[[ Dataset, beginning ]]

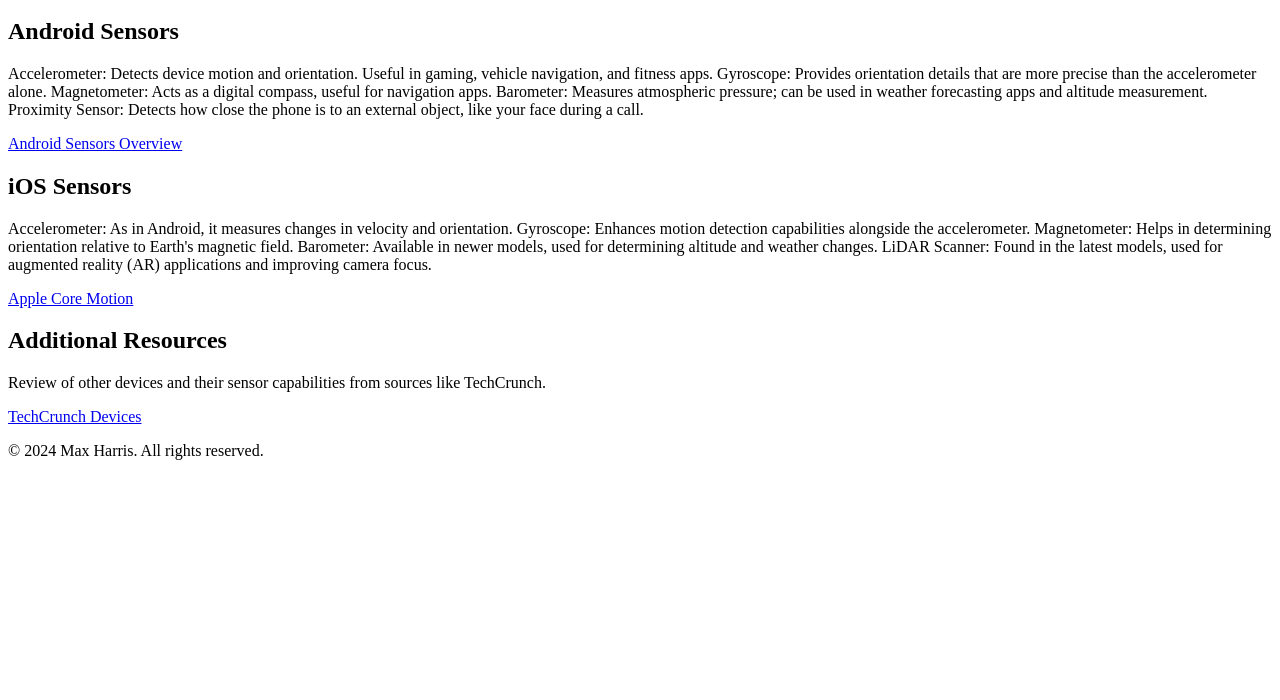
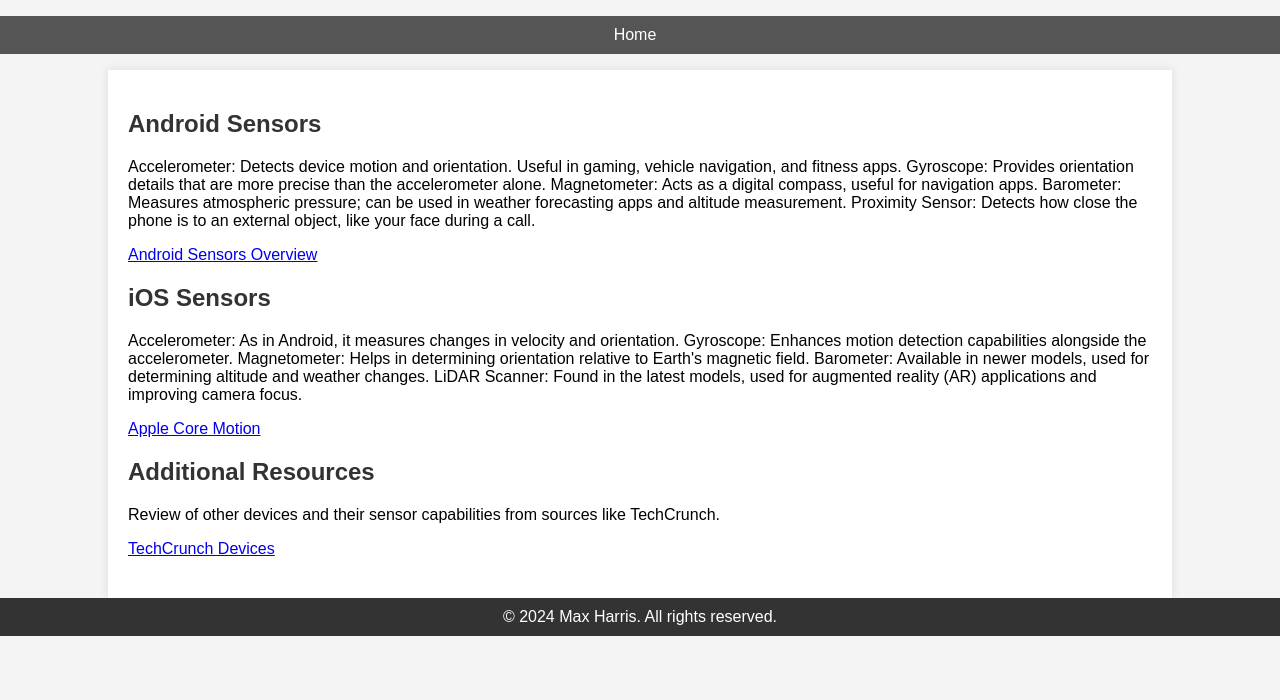
Before and after one commit to harris-maxwell/WebRootSp24, a plain HTML site: page Profile/html/sensor.html in a window 1280 px wide. Shown: the part 100-800 px from the top of the page. Drawn offline with Linux system fonts and the light colour scheme; files that its build step writes are made by us from their sources.

Commit message:
link sensor page

```diff
--- a/Profile/css/sensor.css
+++ b/Profile/css/sensor.css
@@ -0,0 +1,50 @@
+body {
+    font-family: Arial, sans-serif;
+    background-color: #f4f4f4;
+    margin: 0;
+    padding: 0;
+}
+
+header, footer {
+    background-color: #333;
+    color: white;
+    text-align: center;
+    padding: 10px 0;
+}
+
+nav ul {
+    background-color: #555;
+    list-style: none;
+    padding: 10px;
+    text-align: center;
+}
+
+nav ul li {
+    display: inline;
+    margin-right: 10px;
+}
+
+nav ul li a {
+    color: white;
+    text-decoration: none;
+}
+
+article {
+    width: 80%;
+    margin: auto;
+    background-color: white;
+    padding: 20px;
+    box-shadow: 0 0 10px rgba(0, 0, 0, 0.1);
+}
+
+section {
+    margin-bottom: 20px;
+}
+
+section h2 {
+    color: #333;
+}
+
+footer p {
+    margin: 0;
+}
```
Also changed, not shown: index.html (+1 -1 lines).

[[ Dataset, end ]]

Each line of the data is to be duplicated exactly; pictures stay out of the copy.

Before and after one commit to harris-maxwell/WebRootSp24, a plain HTML site: page Profile/html/sensor.html in a window 1280 px wide. Shown: the part 100-800 px from the top of the page. Drawn offline with Linux system fonts and the light colour scheme; files that its build step writes are made by us from their sources.

Commit message:
link sensor page

```diff
--- a/Profile/css/sensor.css
+++ b/Profile/css/sensor.css
@@ -0,0 +1,50 @@
+body {
+    font-family: Arial, sans-serif;
+    background-color: #f4f4f4;
+    margin: 0;
+    padding: 0;
+}
+
+header, footer {
+    background-color: #333;
+    color: white;
+    text-align: center;
+    padding: 10px 0;
+}
+
+nav ul {
+    background-color: #555;
+    list-style: none;
+    padding: 10px;
+    text-align: center;
+}
+
+nav ul li {
+    display: inline;
+    margin-right: 10px;
+}
+
+nav ul li a {
+    color: white;
+    text-decoration: none;
+}
+
+article {
+    width: 80%;
+    margin: auto;
+    background-color: white;
+    padding: 20px;
+    box-shadow: 0 0 10px rgba(0, 0, 0, 0.1);
+}
+
+section {
+    margin-bottom: 20px;
+}
+
+section h2 {
+    color: #333;
+}
+
+footer p {
+    margin: 0;
+}
```
Also changed, not shown: index.html (+1 -1 lines).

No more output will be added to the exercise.